_AIM OF THE EXERCISE_.
Type out each entry exactly as it appears, but keep every image out.

_STUDY MATERIAL_.
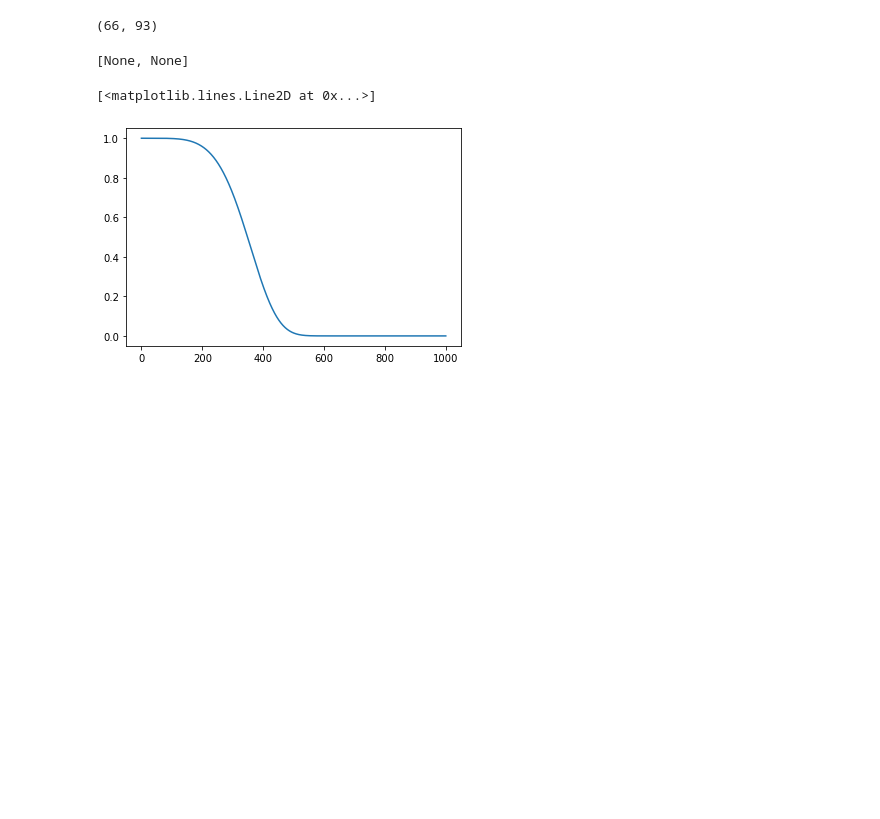
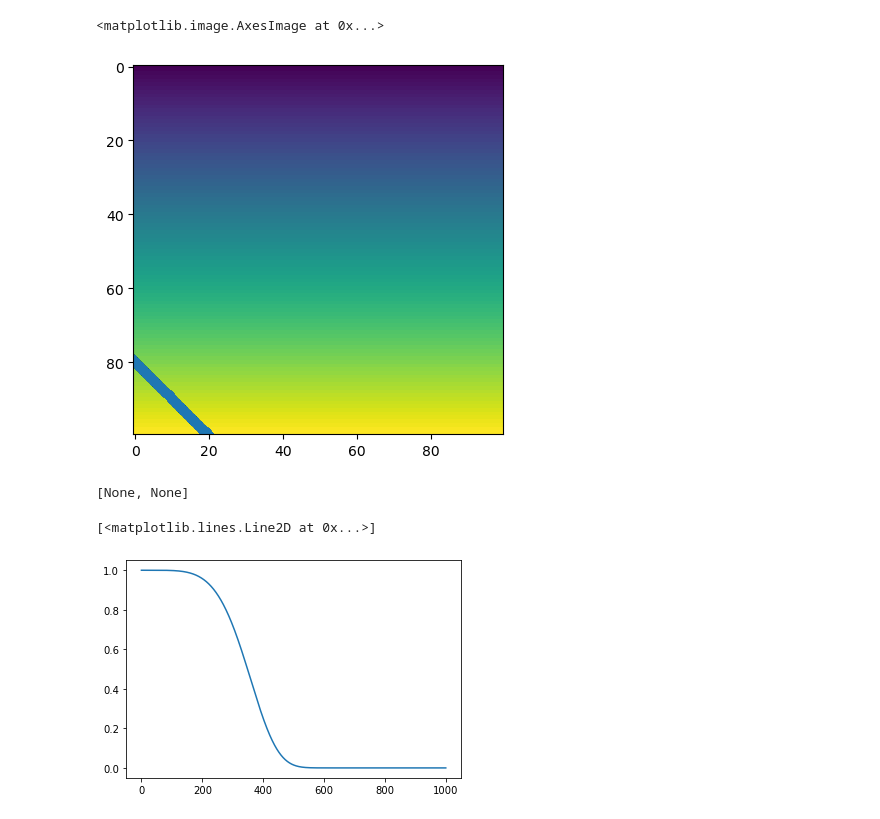
Before and after one commit to apoudel20/python-cbet, a Jupyter notebook: launch_ray.ipynb, the cells around one changed output. Cells and saved outputs as stored; diff of their text form; code cells hidden in the pictures; blank space fills up the shorter version.

```diff
--- a/launch_ray.ipynb
+++ b/launch_ray.ipynb
@@ -29,22 +29,27 @@ plt.imshow(z)
 # %%
-def space_to_node(space_x,space_y):
+def space_to_node(space_x,space_y, z_image):
     node_x = x_node_min + np.floor(x_node_max * (space_x - x_space_min) / (x_space_max - x_space_min))
     node_y = y_node_min + np.floor(y_node_max * (space_y - y_space_min) / (y_space_max - y_space_min))
     return np.array([node_x, node_y])
 # %%
+beam_directions = [0, np.pi/4]
+beam_positions = [[0,50]]
 sp =  np.array([np.zeros(2000), np.linspace(-2e-4,2e-4,2000)])
 sp = sp.T
 newsp = sp
-direction = np.pi/4
-rotated = rotate(*newsp.T, direction).T + [3e-4,3e-4]
+direction = -np.pi/4
+rotated = rotate(*newsp.T, direction).T + [-4e-4,4e-4]
 node_positions = space_to_node(*rotated.T)
-beam = np.vstack((node_positions, full_beam_profile, np.full(2000,direction)))
-beam = pd.DataFrame(beam.T)
-beam = beam.astype({0:'int32',1:'int32'})
-new_beam = beam.groupby([0,1]).sum()
-new_beam.index[]
+# beam = np.vstack((node_positions, full_beam_profile, np.full(2000,direction)))
+# beam = pd.DataFrame(beam.T)
+# beam = beam.astype({0:'int32',1:'int32'})
+# new_beam = beam.groupby([0,1]).sum()
+# new_beam.index[]
+plt.scatter(*node_positions)
+plt.imshow(z)
 # %% [output]
-(66, 93)
+<matplotlib.image.AxesImage at 0x...>
+[figure, added]
 # %%
 laser_start_points = [(0,50), (50,100)]
 beam_normal_directions = [0,np.pi/2] # radians wrt x axis
```
Also changed, not shown: parts of 2 cells of this notebook.
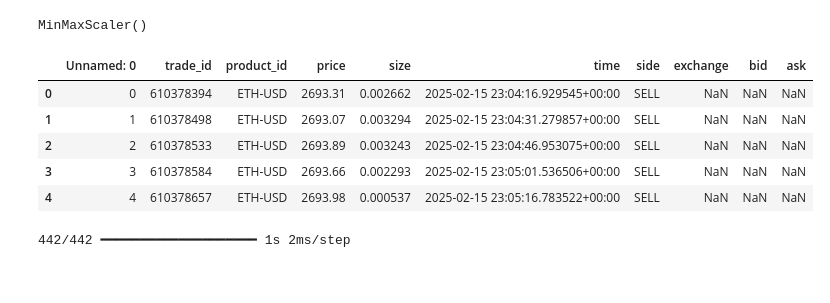
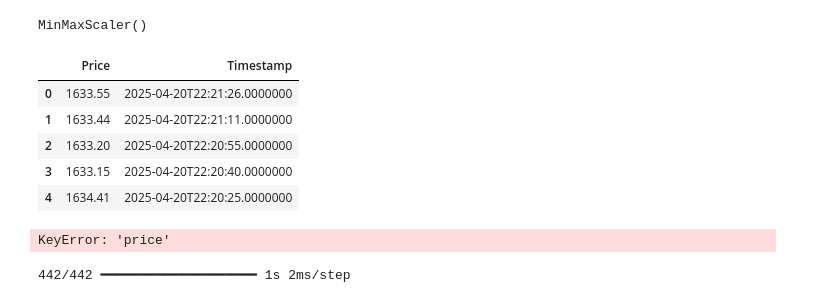
Before and after one commit to mmandelb2201/AITrader, a Jupyter notebook: model/model performance stats/model_tester.ipynb, the cells around one changed output. Cells and saved outputs as stored; diff of their text form; code cells hidden in the pictures.

```diff
--- a/model/model performance stats/model_tester.ipynb
+++ b/model/model performance stats/model_tester.ipynb
@@ -25,29 +27,30 @@ scaler.fit(model_prices.reshape(-1, 1))  # Fit on the current live prices
 MinMaxScaler()
 # %%
 #read test data
-df = pd.read_csv('../recent_eth_prices.csv')
 df.head()
 # %% [output]
-|  | Unnamed: 0 | trade_id | product_id | price | size | time | side | exchange | bid | ask |
-| 0 | 0 | 610378394 | ETH-USD | 2693.31 | 0.002662 | 2025-02-15 23:04:16.929545+00:00 | SELL | NaN | NaN | NaN |
-| 1 | 1 | 610378498 | ETH-USD | 2693.07 | 0.003294 | 2025-02-15 23:04:31.279857+00:00 | SELL | NaN | NaN | NaN |
-| 2 | 2 | 610378533 | ETH-USD | 2693.89 | 0.003243 | 2025-02-15 23:04:46.953075+00:00 | SELL | NaN | NaN | NaN |
-| 3 | 3 | 610378584 | ETH-USD | 2693.66 | 0.002293 | 2025-02-15 23:05:01.536506+00:00 | SELL | NaN | NaN | NaN |
-| 4 | 4 | 610378657 | ETH-USD | 2693.98 | 0.000537 | 2025-02-15 23:05:16.783522+00:00 | SELL | NaN | NaN | NaN |
+|  | Price | Timestamp |
+| 0 | 1633.55 | 2025-04-20T22:21:26.0000000 |
+| 1 | 1633.44 | 2025-04-20T22:21:11.0000000 |
+| 2 | 1633.20 | 2025-04-20T22:20:55.0000000 |
+| 3 | 1633.15 | 2025-04-20T22:20:40.0000000 |
+| 4 | 1634.41 | 2025-04-20T22:20:25.0000000 |
 # %%
 # Scale prices to match training format
-prices_original = df['price'].values.reshape(-1, 1)
+prices_original = df['Price'].values.reshape(-1, 1)
 df['transformed_price'] = scaler.transform(prices_original)
 df['sma_5'] = df['transformed_price'].rolling(window=5).mean()
 df['momentum'] = df['transformed_price'] - df['transformed_price'].shift(5)
-df['price_scaled'] = scaler.fit_transform(df[['price']])
-df['pct_change'] = df['price'].pct_change() * 100  # Convert to percentage
+df['price_scaled'] = scaler.fit_transform(df[['Price']])
+df['pct_change'] = df['Price'].pct_change() * 100  # Convert to percentage
 df.dropna(subset=['sma_5', 'momentum'], inplace=True)
 df.head()
 
 prices = df['price_scaled'].values
 sma_5 = df['sma_5'].values
 momentum = df['momentum'].values
+# %% [output]
+KeyError: 'price'
 # %%
 # Prepare the data for LSTM (same sequence length used in training)
 X_test = []
```
Also changed, not shown: parts of 1 cell of this notebook, 20 other files.
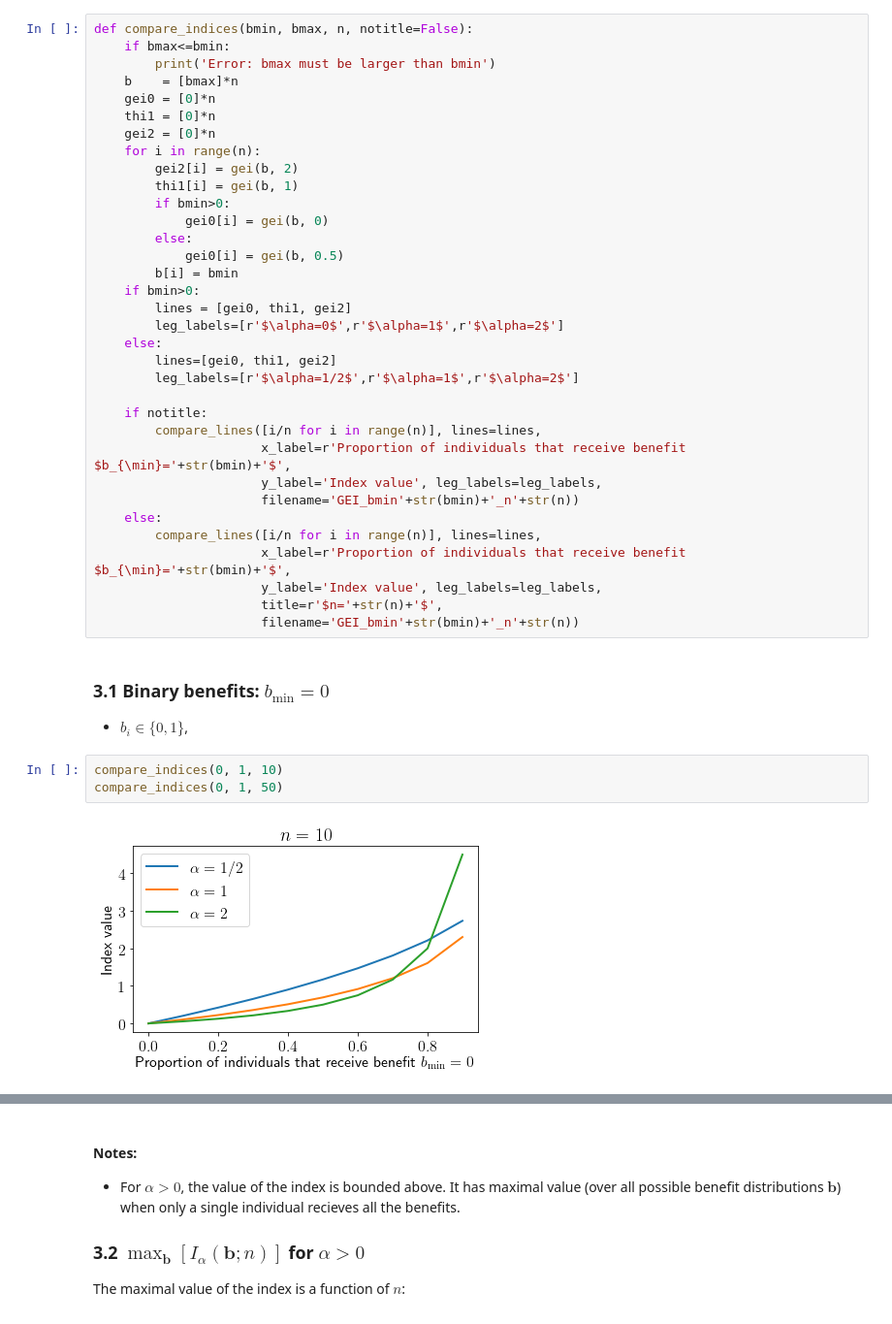
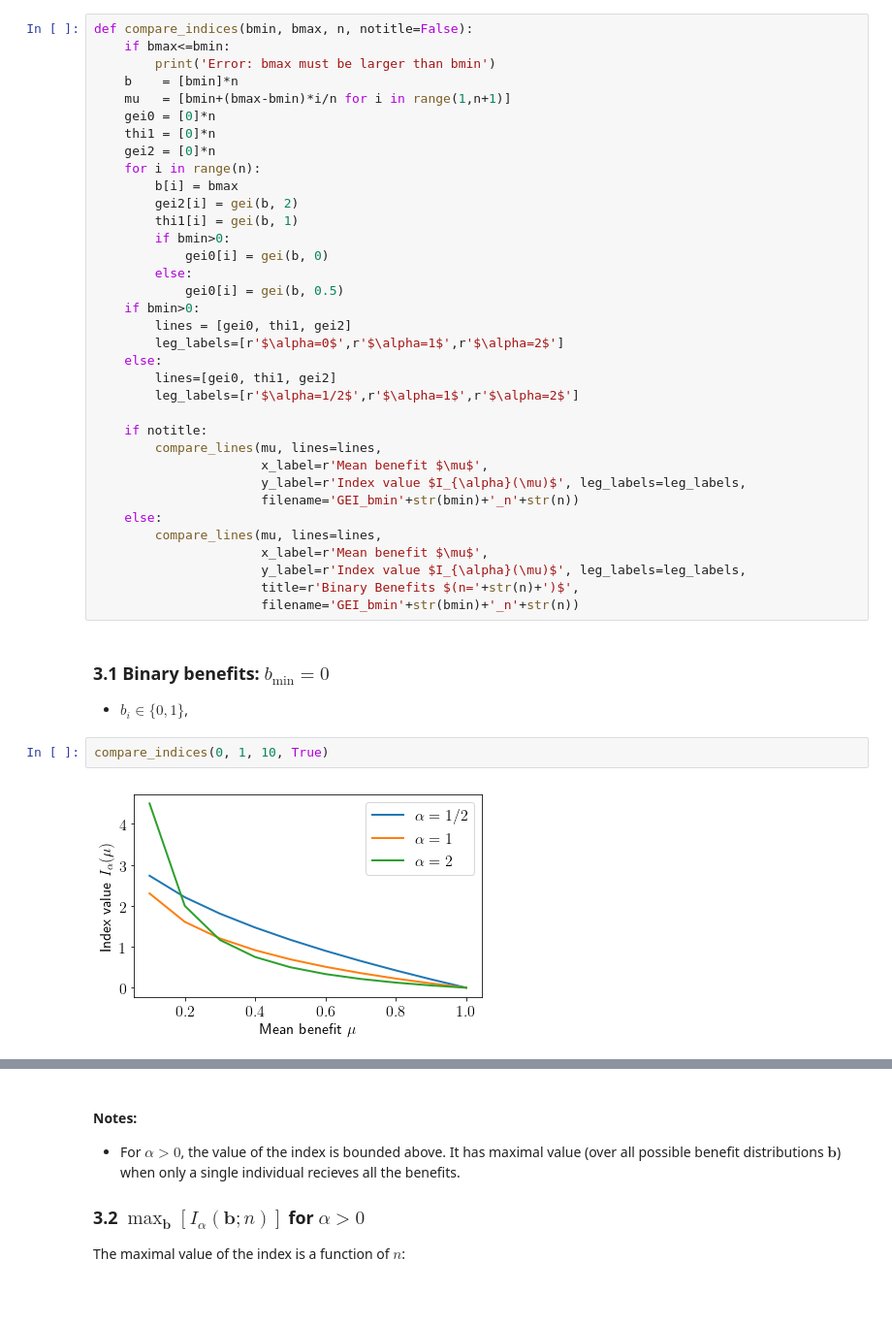
Before and after one commit to leenamurgai/leenamurgai.github.io, a Jupyter notebook: code/05_InequalityIndices.ipynb, the cells around one changed output, grey strips where cells are left out. Shown: that part at 97% size. Drawn from its saved outputs; the diff is of its cells as text.

```diff
--- a/code/05_InequalityIndices.ipynb
+++ b/code/05_InequalityIndices.ipynb
@@ -393,18 +391,19 @@ ____
 def compare_indices(bmin, bmax, n, notitle=False):
     if bmax<=bmin:
         print('Error: bmax must be larger than bmin')
-    b    = [bmax]*n
+    b    = [bmin]*n
+    mu   = [bmin+(bmax-bmin)*i/n for i in range(1,n+1)]
     gei0 = [0]*n
     thi1 = [0]*n
     gei2 = [0]*n
     for i in range(n):
+        b[i] = bmax
         gei2[i] = gei(b, 2)
         thi1[i] = gei(b, 1)
         if bmin>0:
             gei0[i] = gei(b, 0)
         else:
             gei0[i] = gei(b, 0.5)
-        b[i] = bmin
     if bmin>0:
         lines = [gei0, thi1, gei2]
         leg_labels=[r'$\alpha=0$',r'$\alpha=1$',r'$\alpha=2$']
@@ -413,22 +412,21 @@ def compare_indices(bmin, bmax, n, notitle=False):
         leg_labels=[r'$\alpha=1/2$',r'$\alpha=1$',r'$\alpha=2$']
 
     if notitle:
-        compare_lines([i/n for i in range(n)], lines=lines,
-                      x_label=r'Proportion of individuals that receive benefit $b_{\min}='+str(bmin)+'$',
-                      y_label='Index value', leg_labels=leg_labels,
+        compare_lines(mu, lines=lines,
+                      x_label=r'Mean benefit $\mu$',
+                      y_label=r'Index value $I_{\alpha}(\mu)$', leg_labels=leg_labels,
                       filename='GEI_bmin'+str(bmin)+'_n'+str(n))
     else:
-        compare_lines([i/n for i in range(n)], lines=lines,
-                      x_label=r'Proportion of individuals that receive benefit $b_{\min}='+str(bmin)+'$',
-                      y_label='Index value', leg_labels=leg_labels,
-                      title=r'$n='+str(n)+'$',
+        compare_lines(mu, lines=lines,
+                      x_label=r'Mean benefit $\mu$',
+                      y_label=r'Index value $I_{\alpha}(\mu)$', leg_labels=leg_labels,
+                      title=r'Binary Benefits $(n='+str(n)+')$',
                       filename='GEI_bmin'+str(bmin)+'_n'+str(n))
 # %% [markdown]
 ### 3.1 Binary benefits: $b_{\min}=0$
 
 - $b_i\in\{0,1\}$,
 # %%
-compare_indices(0, 1, 10)
-compare_indices(0, 1, 50)
+compare_indices(0, 1, 10, True)
 # %% [output]
-[figure, old version]
+[figure, new version]
```
Also changed, not shown: parts of 7 cells of this notebook.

_TASK SOLUTION_.
Before and after one commit to apoudel20/python-cbet, a Jupyter notebook: launch_ray.ipynb, the cells around one changed output. Cells and saved outputs as stored; diff of their text form; code cells hidden in the pictures; blank space fills up the shorter version.

```diff
--- a/launch_ray.ipynb
+++ b/launch_ray.ipynb
@@ -29,22 +29,27 @@ plt.imshow(z)
 # %%
-def space_to_node(space_x,space_y):
+def space_to_node(space_x,space_y, z_image):
     node_x = x_node_min + np.floor(x_node_max * (space_x - x_space_min) / (x_space_max - x_space_min))
     node_y = y_node_min + np.floor(y_node_max * (space_y - y_space_min) / (y_space_max - y_space_min))
     return np.array([node_x, node_y])
 # %%
+beam_directions = [0, np.pi/4]
+beam_positions = [[0,50]]
 sp =  np.array([np.zeros(2000), np.linspace(-2e-4,2e-4,2000)])
 sp = sp.T
 newsp = sp
-direction = np.pi/4
-rotated = rotate(*newsp.T, direction).T + [3e-4,3e-4]
+direction = -np.pi/4
+rotated = rotate(*newsp.T, direction).T + [-4e-4,4e-4]
 node_positions = space_to_node(*rotated.T)
-beam = np.vstack((node_positions, full_beam_profile, np.full(2000,direction)))
-beam = pd.DataFrame(beam.T)
-beam = beam.astype({0:'int32',1:'int32'})
-new_beam = beam.groupby([0,1]).sum()
-new_beam.index[]
+# beam = np.vstack((node_positions, full_beam_profile, np.full(2000,direction)))
+# beam = pd.DataFrame(beam.T)
+# beam = beam.astype({0:'int32',1:'int32'})
+# new_beam = beam.groupby([0,1]).sum()
+# new_beam.index[]
+plt.scatter(*node_positions)
+plt.imshow(z)
 # %% [output]
-(66, 93)
+<matplotlib.image.AxesImage at 0x...>
+[figure, added]
 # %%
 laser_start_points = [(0,50), (50,100)]
 beam_normal_directions = [0,np.pi/2] # radians wrt x axis
```
Also changed, not shown: parts of 2 cells of this notebook.
Before and after one commit to mmandelb2201/AITrader, a Jupyter notebook: model/model performance stats/model_tester.ipynb, the cells around one changed output. Cells and saved outputs as stored; diff of their text form; code cells hidden in the pictures.

```diff
--- a/model/model performance stats/model_tester.ipynb
+++ b/model/model performance stats/model_tester.ipynb
@@ -25,29 +27,30 @@ scaler.fit(model_prices.reshape(-1, 1))  # Fit on the current live prices
 MinMaxScaler()
 # %%
 #read test data
-df = pd.read_csv('../recent_eth_prices.csv')
 df.head()
 # %% [output]
-|  | Unnamed: 0 | trade_id | product_id | price | size | time | side | exchange | bid | ask |
-| 0 | 0 | 610378394 | ETH-USD | 2693.31 | 0.002662 | 2025-02-15 23:04:16.929545+00:00 | SELL | NaN | NaN | NaN |
-| 1 | 1 | 610378498 | ETH-USD | 2693.07 | 0.003294 | 2025-02-15 23:04:31.279857+00:00 | SELL | NaN | NaN | NaN |
-| 2 | 2 | 610378533 | ETH-USD | 2693.89 | 0.003243 | 2025-02-15 23:04:46.953075+00:00 | SELL | NaN | NaN | NaN |
-| 3 | 3 | 610378584 | ETH-USD | 2693.66 | 0.002293 | 2025-02-15 23:05:01.536506+00:00 | SELL | NaN | NaN | NaN |
-| 4 | 4 | 610378657 | ETH-USD | 2693.98 | 0.000537 | 2025-02-15 23:05:16.783522+00:00 | SELL | NaN | NaN | NaN |
+|  | Price | Timestamp |
+| 0 | 1633.55 | 2025-04-20T22:21:26.0000000 |
+| 1 | 1633.44 | 2025-04-20T22:21:11.0000000 |
+| 2 | 1633.20 | 2025-04-20T22:20:55.0000000 |
+| 3 | 1633.15 | 2025-04-20T22:20:40.0000000 |
+| 4 | 1634.41 | 2025-04-20T22:20:25.0000000 |
 # %%
 # Scale prices to match training format
-prices_original = df['price'].values.reshape(-1, 1)
+prices_original = df['Price'].values.reshape(-1, 1)
 df['transformed_price'] = scaler.transform(prices_original)
 df['sma_5'] = df['transformed_price'].rolling(window=5).mean()
 df['momentum'] = df['transformed_price'] - df['transformed_price'].shift(5)
-df['price_scaled'] = scaler.fit_transform(df[['price']])
-df['pct_change'] = df['price'].pct_change() * 100  # Convert to percentage
+df['price_scaled'] = scaler.fit_transform(df[['Price']])
+df['pct_change'] = df['Price'].pct_change() * 100  # Convert to percentage
 df.dropna(subset=['sma_5', 'momentum'], inplace=True)
 df.head()
 
 prices = df['price_scaled'].values
 sma_5 = df['sma_5'].values
 momentum = df['momentum'].values
+# %% [output]
+KeyError: 'price'
 # %%
 # Prepare the data for LSTM (same sequence length used in training)
 X_test = []
```
Also changed, not shown: parts of 1 cell of this notebook, 20 other files.
Before and after one commit to leenamurgai/leenamurgai.github.io, a Jupyter notebook: code/05_InequalityIndices.ipynb, the cells around one changed output, grey strips where cells are left out. Shown: that part at 97% size. Drawn from its saved outputs; the diff is of its cells as text.

```diff
--- a/code/05_InequalityIndices.ipynb
+++ b/code/05_InequalityIndices.ipynb
@@ -393,18 +391,19 @@ ____
 def compare_indices(bmin, bmax, n, notitle=False):
     if bmax<=bmin:
         print('Error: bmax must be larger than bmin')
-    b    = [bmax]*n
+    b    = [bmin]*n
+    mu   = [bmin+(bmax-bmin)*i/n for i in range(1,n+1)]
     gei0 = [0]*n
     thi1 = [0]*n
     gei2 = [0]*n
     for i in range(n):
+        b[i] = bmax
         gei2[i] = gei(b, 2)
         thi1[i] = gei(b, 1)
         if bmin>0:
             gei0[i] = gei(b, 0)
         else:
             gei0[i] = gei(b, 0.5)
-        b[i] = bmin
     if bmin>0:
         lines = [gei0, thi1, gei2]
         leg_labels=[r'$\alpha=0$',r'$\alpha=1$',r'$\alpha=2$']
@@ -413,22 +412,21 @@ def compare_indices(bmin, bmax, n, notitle=False):
         leg_labels=[r'$\alpha=1/2$',r'$\alpha=1$',r'$\alpha=2$']
 
     if notitle:
-        compare_lines([i/n for i in range(n)], lines=lines,
-                      x_label=r'Proportion of individuals that receive benefit $b_{\min}='+str(bmin)+'$',
-                      y_label='Index value', leg_labels=leg_labels,
+        compare_lines(mu, lines=lines,
+                      x_label=r'Mean benefit $\mu$',
+                      y_label=r'Index value $I_{\alpha}(\mu)$', leg_labels=leg_labels,
                       filename='GEI_bmin'+str(bmin)+'_n'+str(n))
     else:
-        compare_lines([i/n for i in range(n)], lines=lines,
-                      x_label=r'Proportion of individuals that receive benefit $b_{\min}='+str(bmin)+'$',
-                      y_label='Index value', leg_labels=leg_labels,
-                      title=r'$n='+str(n)+'$',
+        compare_lines(mu, lines=lines,
+                      x_label=r'Mean benefit $\mu$',
+                      y_label=r'Index value $I_{\alpha}(\mu)$', leg_labels=leg_labels,
+                      title=r'Binary Benefits $(n='+str(n)+')$',
                       filename='GEI_bmin'+str(bmin)+'_n'+str(n))
 # %% [markdown]
 ### 3.1 Binary benefits: $b_{\min}=0$
 
 - $b_i\in\{0,1\}$,
 # %%
-compare_indices(0, 1, 10)
-compare_indices(0, 1, 50)
+compare_indices(0, 1, 10, True)
 # %% [output]
-[figure, old version]
+[figure, new version]
```
Also changed, not shown: parts of 7 cells of this notebook.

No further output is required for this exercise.